Sunday links, 1/26/14

I love Jill Scott.

Fa(t)shion
Re/Dress’ spring vintage lookbook is fabulous–and it includes their new masculine/butch styles.
-Despite all the hype, European brand Mango’s new plus size line doesn’t have many interesting styles, and has a fairly small size range.
-This year’s Big Thrifty will be on May 3rd, at a new, larger space in Malden.
-And for New York fatties, the Big Fat Flea will be May 4th.
16 things teen girls wore in the winter of 1996, as told by the Delias*s catalog.

Fat Acceptance
-Caitlin Thornton interviews the always awesome Mary Lambert about body image, makeup, and fashion.
Fat and bad knees.
-So much yes to Marilyn Wann’s rant about people who claim to be fat-positive but brag about their weight loss.
-Why it’s important to focus on children’s health, not their weight.
Things that are still a diet.
The tyranny of “the normal”: why the BMI is and has always been a hot ton of oppressive bullshit.
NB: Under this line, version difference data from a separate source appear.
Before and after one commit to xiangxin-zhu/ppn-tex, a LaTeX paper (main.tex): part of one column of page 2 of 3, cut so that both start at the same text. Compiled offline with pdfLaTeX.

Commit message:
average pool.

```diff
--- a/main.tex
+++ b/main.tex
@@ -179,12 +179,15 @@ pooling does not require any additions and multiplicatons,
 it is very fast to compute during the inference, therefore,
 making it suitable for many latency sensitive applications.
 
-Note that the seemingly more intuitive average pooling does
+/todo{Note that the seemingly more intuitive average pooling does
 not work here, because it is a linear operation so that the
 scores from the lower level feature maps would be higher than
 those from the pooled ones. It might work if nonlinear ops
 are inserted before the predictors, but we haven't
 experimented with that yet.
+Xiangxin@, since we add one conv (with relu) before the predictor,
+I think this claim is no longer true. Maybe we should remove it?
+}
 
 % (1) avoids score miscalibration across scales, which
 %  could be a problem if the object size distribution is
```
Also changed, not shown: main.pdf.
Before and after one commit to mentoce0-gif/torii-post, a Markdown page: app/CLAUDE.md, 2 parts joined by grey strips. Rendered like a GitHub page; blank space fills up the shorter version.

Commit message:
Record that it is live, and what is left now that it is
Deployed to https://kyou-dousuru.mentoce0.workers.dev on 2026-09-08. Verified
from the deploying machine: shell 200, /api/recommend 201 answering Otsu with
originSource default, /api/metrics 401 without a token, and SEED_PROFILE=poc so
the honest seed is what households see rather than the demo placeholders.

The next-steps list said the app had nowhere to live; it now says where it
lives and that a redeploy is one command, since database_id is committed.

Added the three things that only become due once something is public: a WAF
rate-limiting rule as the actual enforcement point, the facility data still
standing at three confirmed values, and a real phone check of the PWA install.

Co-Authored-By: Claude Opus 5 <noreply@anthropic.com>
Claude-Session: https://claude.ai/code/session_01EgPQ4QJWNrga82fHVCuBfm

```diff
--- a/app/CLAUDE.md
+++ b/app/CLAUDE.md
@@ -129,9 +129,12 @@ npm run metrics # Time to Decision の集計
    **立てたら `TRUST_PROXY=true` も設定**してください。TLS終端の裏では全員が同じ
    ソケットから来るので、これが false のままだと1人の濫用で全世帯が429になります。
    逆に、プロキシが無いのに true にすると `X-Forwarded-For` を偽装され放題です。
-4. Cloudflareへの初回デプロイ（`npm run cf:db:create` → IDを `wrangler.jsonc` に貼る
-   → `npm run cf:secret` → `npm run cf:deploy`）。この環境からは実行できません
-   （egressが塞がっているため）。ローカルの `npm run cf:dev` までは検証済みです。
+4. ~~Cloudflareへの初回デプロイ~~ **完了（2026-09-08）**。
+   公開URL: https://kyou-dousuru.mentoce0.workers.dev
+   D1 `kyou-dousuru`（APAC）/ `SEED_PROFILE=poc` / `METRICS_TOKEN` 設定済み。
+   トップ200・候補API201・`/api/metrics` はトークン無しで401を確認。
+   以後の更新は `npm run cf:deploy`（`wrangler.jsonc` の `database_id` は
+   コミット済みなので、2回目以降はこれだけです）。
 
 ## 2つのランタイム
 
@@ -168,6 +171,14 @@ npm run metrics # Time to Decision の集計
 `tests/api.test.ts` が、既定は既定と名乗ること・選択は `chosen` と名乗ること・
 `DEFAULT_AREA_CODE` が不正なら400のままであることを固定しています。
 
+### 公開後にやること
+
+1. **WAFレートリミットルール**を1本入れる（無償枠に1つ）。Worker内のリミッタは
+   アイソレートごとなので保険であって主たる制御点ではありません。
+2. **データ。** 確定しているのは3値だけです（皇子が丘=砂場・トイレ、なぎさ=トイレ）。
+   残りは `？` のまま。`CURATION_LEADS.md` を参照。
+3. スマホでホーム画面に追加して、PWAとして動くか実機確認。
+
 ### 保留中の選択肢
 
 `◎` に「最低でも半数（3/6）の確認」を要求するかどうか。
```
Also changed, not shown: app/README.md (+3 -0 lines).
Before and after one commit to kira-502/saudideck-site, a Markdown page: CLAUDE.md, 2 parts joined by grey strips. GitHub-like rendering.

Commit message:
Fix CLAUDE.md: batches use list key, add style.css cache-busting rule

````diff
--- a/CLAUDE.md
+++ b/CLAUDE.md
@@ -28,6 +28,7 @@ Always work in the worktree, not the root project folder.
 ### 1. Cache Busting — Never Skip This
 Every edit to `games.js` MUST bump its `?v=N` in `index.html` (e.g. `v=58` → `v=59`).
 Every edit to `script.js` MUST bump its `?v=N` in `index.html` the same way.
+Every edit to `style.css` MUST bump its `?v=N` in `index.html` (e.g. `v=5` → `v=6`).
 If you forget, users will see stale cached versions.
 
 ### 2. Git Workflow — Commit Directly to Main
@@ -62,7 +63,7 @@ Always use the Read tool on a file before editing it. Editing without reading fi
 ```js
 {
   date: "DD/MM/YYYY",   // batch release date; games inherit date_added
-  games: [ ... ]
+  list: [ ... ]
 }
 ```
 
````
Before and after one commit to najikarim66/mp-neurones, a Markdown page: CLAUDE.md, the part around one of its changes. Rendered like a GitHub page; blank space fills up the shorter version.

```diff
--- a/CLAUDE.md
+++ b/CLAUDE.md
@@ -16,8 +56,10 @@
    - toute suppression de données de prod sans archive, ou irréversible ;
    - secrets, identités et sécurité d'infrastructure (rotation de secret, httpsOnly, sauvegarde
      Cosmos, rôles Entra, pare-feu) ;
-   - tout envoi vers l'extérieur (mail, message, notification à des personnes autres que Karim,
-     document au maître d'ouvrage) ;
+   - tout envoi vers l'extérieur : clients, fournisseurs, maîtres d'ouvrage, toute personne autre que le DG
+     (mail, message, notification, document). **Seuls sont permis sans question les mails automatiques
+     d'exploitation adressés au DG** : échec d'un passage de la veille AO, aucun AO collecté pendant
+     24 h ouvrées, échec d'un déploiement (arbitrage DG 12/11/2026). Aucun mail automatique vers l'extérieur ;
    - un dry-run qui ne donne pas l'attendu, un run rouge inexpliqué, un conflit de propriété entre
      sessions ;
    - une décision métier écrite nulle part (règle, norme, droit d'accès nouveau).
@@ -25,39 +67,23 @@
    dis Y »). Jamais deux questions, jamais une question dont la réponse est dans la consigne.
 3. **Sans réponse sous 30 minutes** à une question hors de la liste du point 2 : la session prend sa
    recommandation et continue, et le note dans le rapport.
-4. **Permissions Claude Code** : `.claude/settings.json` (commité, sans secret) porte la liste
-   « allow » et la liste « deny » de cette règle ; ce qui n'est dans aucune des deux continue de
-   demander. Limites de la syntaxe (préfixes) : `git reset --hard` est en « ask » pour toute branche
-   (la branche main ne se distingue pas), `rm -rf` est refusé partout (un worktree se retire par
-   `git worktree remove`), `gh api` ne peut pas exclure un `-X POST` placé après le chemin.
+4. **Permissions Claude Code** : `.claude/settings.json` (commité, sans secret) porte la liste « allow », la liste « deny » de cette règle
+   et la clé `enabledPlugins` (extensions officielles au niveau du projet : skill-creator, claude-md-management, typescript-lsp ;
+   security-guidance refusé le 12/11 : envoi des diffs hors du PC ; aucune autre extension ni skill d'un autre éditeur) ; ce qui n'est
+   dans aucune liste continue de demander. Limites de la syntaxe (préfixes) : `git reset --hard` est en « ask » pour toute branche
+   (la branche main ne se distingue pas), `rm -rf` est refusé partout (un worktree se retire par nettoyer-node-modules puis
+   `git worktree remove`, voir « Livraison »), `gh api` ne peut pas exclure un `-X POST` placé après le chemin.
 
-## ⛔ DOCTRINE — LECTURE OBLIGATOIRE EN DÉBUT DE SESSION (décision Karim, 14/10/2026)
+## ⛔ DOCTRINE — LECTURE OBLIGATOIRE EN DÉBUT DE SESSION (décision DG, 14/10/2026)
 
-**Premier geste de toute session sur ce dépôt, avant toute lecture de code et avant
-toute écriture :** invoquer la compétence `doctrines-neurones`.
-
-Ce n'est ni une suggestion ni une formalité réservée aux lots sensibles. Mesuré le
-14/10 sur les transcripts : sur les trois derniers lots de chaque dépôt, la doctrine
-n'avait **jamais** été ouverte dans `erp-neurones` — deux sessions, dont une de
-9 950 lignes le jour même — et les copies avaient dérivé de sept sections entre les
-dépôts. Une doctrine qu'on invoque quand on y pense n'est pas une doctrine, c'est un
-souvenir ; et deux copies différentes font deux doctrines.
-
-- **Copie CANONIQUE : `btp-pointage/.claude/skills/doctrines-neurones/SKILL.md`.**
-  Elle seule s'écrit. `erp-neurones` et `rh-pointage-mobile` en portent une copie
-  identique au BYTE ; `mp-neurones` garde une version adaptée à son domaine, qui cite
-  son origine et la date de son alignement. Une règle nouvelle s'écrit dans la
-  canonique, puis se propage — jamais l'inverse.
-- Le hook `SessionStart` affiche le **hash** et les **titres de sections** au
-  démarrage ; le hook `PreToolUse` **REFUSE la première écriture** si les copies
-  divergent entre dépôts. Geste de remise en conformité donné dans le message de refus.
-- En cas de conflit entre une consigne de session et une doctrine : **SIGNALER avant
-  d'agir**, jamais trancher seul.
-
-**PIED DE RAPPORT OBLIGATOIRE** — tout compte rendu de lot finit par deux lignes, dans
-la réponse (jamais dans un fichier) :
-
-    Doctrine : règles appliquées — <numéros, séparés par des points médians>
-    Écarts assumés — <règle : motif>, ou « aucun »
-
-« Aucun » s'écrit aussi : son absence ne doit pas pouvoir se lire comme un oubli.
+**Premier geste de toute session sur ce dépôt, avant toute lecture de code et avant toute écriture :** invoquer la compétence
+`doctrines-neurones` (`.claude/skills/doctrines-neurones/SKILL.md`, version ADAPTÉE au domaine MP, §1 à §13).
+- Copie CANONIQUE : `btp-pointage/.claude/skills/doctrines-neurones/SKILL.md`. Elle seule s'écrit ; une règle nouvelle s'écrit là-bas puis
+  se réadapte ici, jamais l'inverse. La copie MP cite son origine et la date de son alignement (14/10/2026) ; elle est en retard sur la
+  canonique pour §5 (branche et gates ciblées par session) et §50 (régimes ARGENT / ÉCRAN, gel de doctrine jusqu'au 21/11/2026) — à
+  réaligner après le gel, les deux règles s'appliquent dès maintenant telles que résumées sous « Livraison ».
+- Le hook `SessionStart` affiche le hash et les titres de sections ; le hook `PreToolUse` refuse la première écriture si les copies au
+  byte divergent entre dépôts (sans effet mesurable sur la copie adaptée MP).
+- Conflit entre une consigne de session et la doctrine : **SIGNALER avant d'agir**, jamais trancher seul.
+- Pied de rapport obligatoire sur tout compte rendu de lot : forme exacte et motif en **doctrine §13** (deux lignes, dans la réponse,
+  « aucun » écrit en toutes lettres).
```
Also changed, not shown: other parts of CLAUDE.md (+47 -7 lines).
Climate and Sustainability
“We can’t trust capitalism to fix this” global warming mess.
-A conversation with George Monbiot about the great rewilding.
Why, not what: the heart of climate activism.
Solar wins: how sunshine will save the planet (really!)

A beautiful short film about reclaiming our energy and economy from fossil fuel companies:

Our Power Film // Black Mesa Water Coalition from Our Power on Vimeo.

Everything Else
-Nicolette Mason is the best. After Jezebel’s ridiculous stunt of offering $10K for unretouched pictures of Lena Dunham, Nicolette decided to raise the same amount of money for women’s empowerment instead.
Food gentrification and the culinary rebranding of traditional foods.
-If you can, donate to Youngist, which publishes the voices and stories of millenials (and, unlike many outlets, actually pays its authors).
-I like this daring new approach to fighting for a fairer economy.
“Nobody knows my life but me”: an elegy for Dr. V.
Afterthoughts and aftershocks: why a dozen different editors failed Dr. V.
-Sarah Kendzior writes brilliantly about the cruelty of the mainstream media (but unfortunately uses some ableist language to do so).
Reimagining freedom: one student’s take on the Zaptatistas’ Escualita.
Remember that famous about obedience to authority? Here’s how Stanley Milgram got it all wrong.
-Sick of Dan Savage’s asshattery, and want some better advice about sex and relationships? Check out Cardinal Rules.
-Suey Park writes about the importance of community in activism. I love these beautiful words she quotes from Jeff Yang: “These threads won’t weave themselves, nor will these chains break of their own accord, and unless we join hands and swim together, unless we become each others’ sidekicks, the river of memory will sweep us away. “

Thrifting while fat: finds and frustrations

Becky wrote a great guest post at Already Pretty about how thrifting while fat allowed her to experiment and develop her personal style.

I wish my thrifting experiences were as good as hers. For me, thrifting has been at best a chance to score some cheap basics, and at worst an exercise in frustration.

One of my thrift store finds: cute and comfortable, but not particularly me.

In my area, thrift stores tend to have a decent plus size selection–and some straight-sized items that are stretchy enough to fit fat people–but they very rarely include anything interesting, funky, or wild. I can’t count the number of times I’ve walked into a thrift store and seen gorgeous, unusual, sparkly, riotously-patterned, tulle-adorned, vintage, or punky clothes in straight sizes, while the plus sizes consist of jeans and solid-colored tops.

I can’t count the number of times I’ve thought, “I would dress so much more outrageously if this stuff came in my size.”

I can’t even read straight size thrifting blogs, because it just hurts to see someone finding so easily, so cheaply, the kind of clothing I have to search hard and/or pay lots of money for.

I’ve been lucky, though, to experience a taste of cheap plus size variety at Re/Dress NYC when it existed, and at the Big Thrifty here in Boston. And despite my limited options, I’ve always found ways to experiment with style–from my high school days of green lipstick, dog collars as chokers, chunky Mary Janes, and safety-pin bedecked skirts to the tutus and tiny hats I wear today.

I am heartened by events like the Big Thrifty and New York’s Big Fat Flea. I am heartened by the explosion of fatshion blogs and indie plus size designers.  I hope that the events spread beyond large urban centers, and that the clothes spread beyond small, expensive indie brands.

I hope that someday, I can walk into a thrift stop and be surrounded by Domino Dollhouse, SWAK, Torrid, ASOS Curve, Igigi, and Kiyonna. I want to see a world where fashion experimentation is an option for everyone who wants it.